Don’t Just Do It
By Debra McMahon on June 15th, 2012
When we talk about helping companies with process improvement, people seem to think it is not very exciting. Something that is incremental, or, in other words . . . slow.
Some companies like to buy their process improvements – just get a new piece of equipment, and it will force some internal change while providing a new product or service or higher quality or faster delivery, or . . . lots of other things that don’t actually happen easily.
New equipment and new software tools are the cool stuff; we can show “products” or output to our prospects and customers. Our sales team gets it, and our customers get it. We all “get” what we can hold in our hands, or see on our screens, and even the self-proclaimed non-technical among us get the benefits of having software tools that enhance or accelerate our delivery of products or services to our customers . . . and sometimes at lower prices!
We put a shiny new full color roll-fed inkjet printer the size of an Airstream travel trailer on the floor, and we have samples of the great quality and talk about how fast we can deliver to our customers. Or we get a mail sorter, even bigger than the printer, to reduce postage costs. You can walk a customer around these things and show them the commitment and the investments the company is making to support them.
Many companies create great plans for the acquisition and integration of software or hardware to provide new products or services. The plans include an ROI that seems quite reasonable. Almost inevitably, the upstream or downstream requirements or impacts are not entirely understood or represented in the plan.
These other “mini-projects”, (if you’re lucky they are mini), require resources in people or skills that are not available, or maybe resources you don’t even have. The project plan grows. The implementation date moves out. You find yourself to be stuck – either due to the lack of the right resources at the right time, or due to paralysis as you try to assure you now address every opportunity, risk, and option you can imagine before proceeding one step further. Minimally, you find your implementation to be taking much longer than you expected, and the ROI not kicking in as you’d planned.

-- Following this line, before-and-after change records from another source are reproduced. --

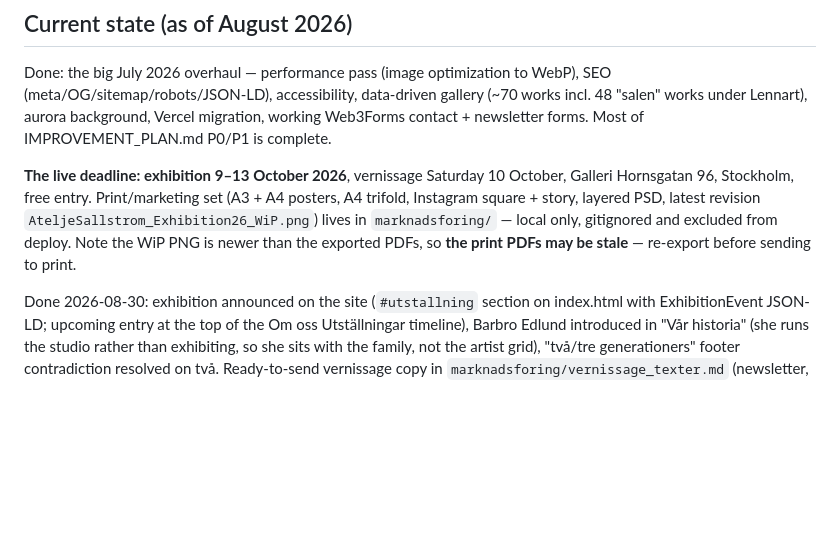
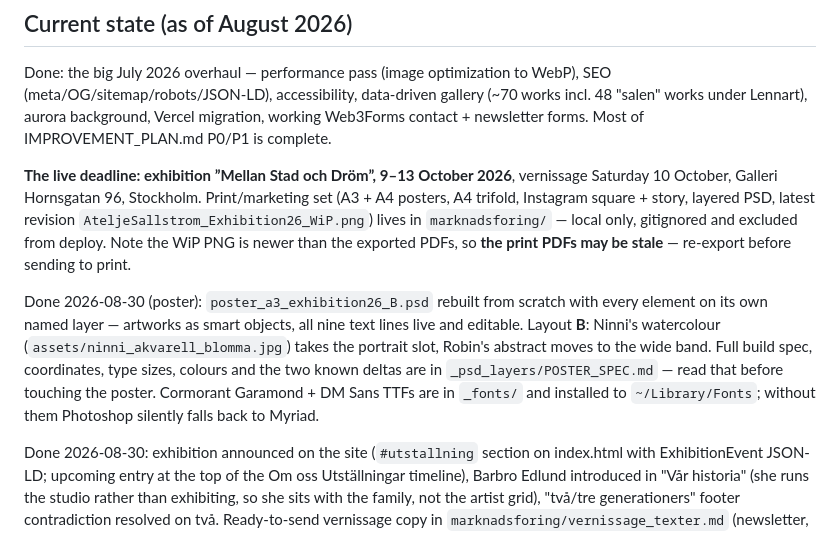
Before and after one commit to RobinSallstrom/atelje-sallstrom, a Markdown page: CLAUDE.md, the part around the change. Rendered like a GitHub page; blank space fills up the shorter version.

Commit message:
Note the rebuilt layered poster and the exhibition name in CLAUDE.md

```diff
--- a/CLAUDE.md
+++ b/CLAUDE.md
@@ -35,12 +35,20 @@ SEO (meta/OG/sitemap/robots/JSON-LD), accessibility, data-driven gallery (~70 wo
 48 "salen" works under Lennart), aurora background, Vercel migration, working Web3Forms
 contact + newsletter forms. Most of IMPROVEMENT_PLAN.md P0/P1 is complete.
 
-**The live deadline: exhibition 9–13 October 2026**, vernissage Saturday 10 October,
-Galleri Hornsgatan 96, Stockholm, free entry. Print/marketing set (A3 + A4 posters,
+**The live deadline: exhibition ”Mellan Stad och Dröm”, 9–13 October 2026**, vernissage Saturday 10 October,
+Galleri Hornsgatan 96, Stockholm. Print/marketing set (A3 + A4 posters,
 A4 trifold, Instagram square + story, layered PSD, latest revision
 `AteljeSallstrom_Exhibition26_WiP.png`) lives in `marknadsforing/` — local only, gitignored
 and excluded from deploy. Note the WiP PNG is newer than the exported PDFs, so **the print
 PDFs may be stale** — re-export before sending to print.
+
+Done 2026-08-30 (poster): `poster_a3_exhibition26_B.psd` rebuilt from scratch with every
+element on its own named layer — artworks as smart objects, all nine text lines live and
+editable. Layout **B**: Ninni's watercolour (`assets/ninni_akvarell_blomma.jpg`) takes the
+portrait slot, Robin's abstract moves to the wide band. Full build spec, coordinates, type
+sizes, colours and the two known deltas are in `_psd_layers/POSTER_SPEC.md` — read that
+before touching the poster. Cormorant Garamond + DM Sans TTFs are in `_fonts/` and installed
+to `~/Library/Fonts`; without them Photoshop silently falls back to Myriad.
 
 Done 2026-08-30: exhibition announced on the site (`#utstallning` section on index.html with
 ExhibitionEvent JSON-LD; upcoming entry at the top of the Om oss Utställningar timeline),
```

So, back to process improvement. A critical but often overlooked component of process improvement is making decisions about what NOT to work on, what investment NOT to make, if you are not ready. Do not bring on a piece of equipment until the resources are available to transform the existing printstreams to take advantage of the capabilities. Don’t invest in software to provide new services until you have a specific vision based on what your customers would value, and what you can deliver to them, and staff with the skills, or staff available to be trained. And those other projects that you ARE ready for? They’ll get done much faster, because the resources are not distracted.
Human beings tend to be oriented to eat the whole elephant. Make sure there are short term wins you can see, as well as milestones on the way to meet the long-term goals. Don’t just do it.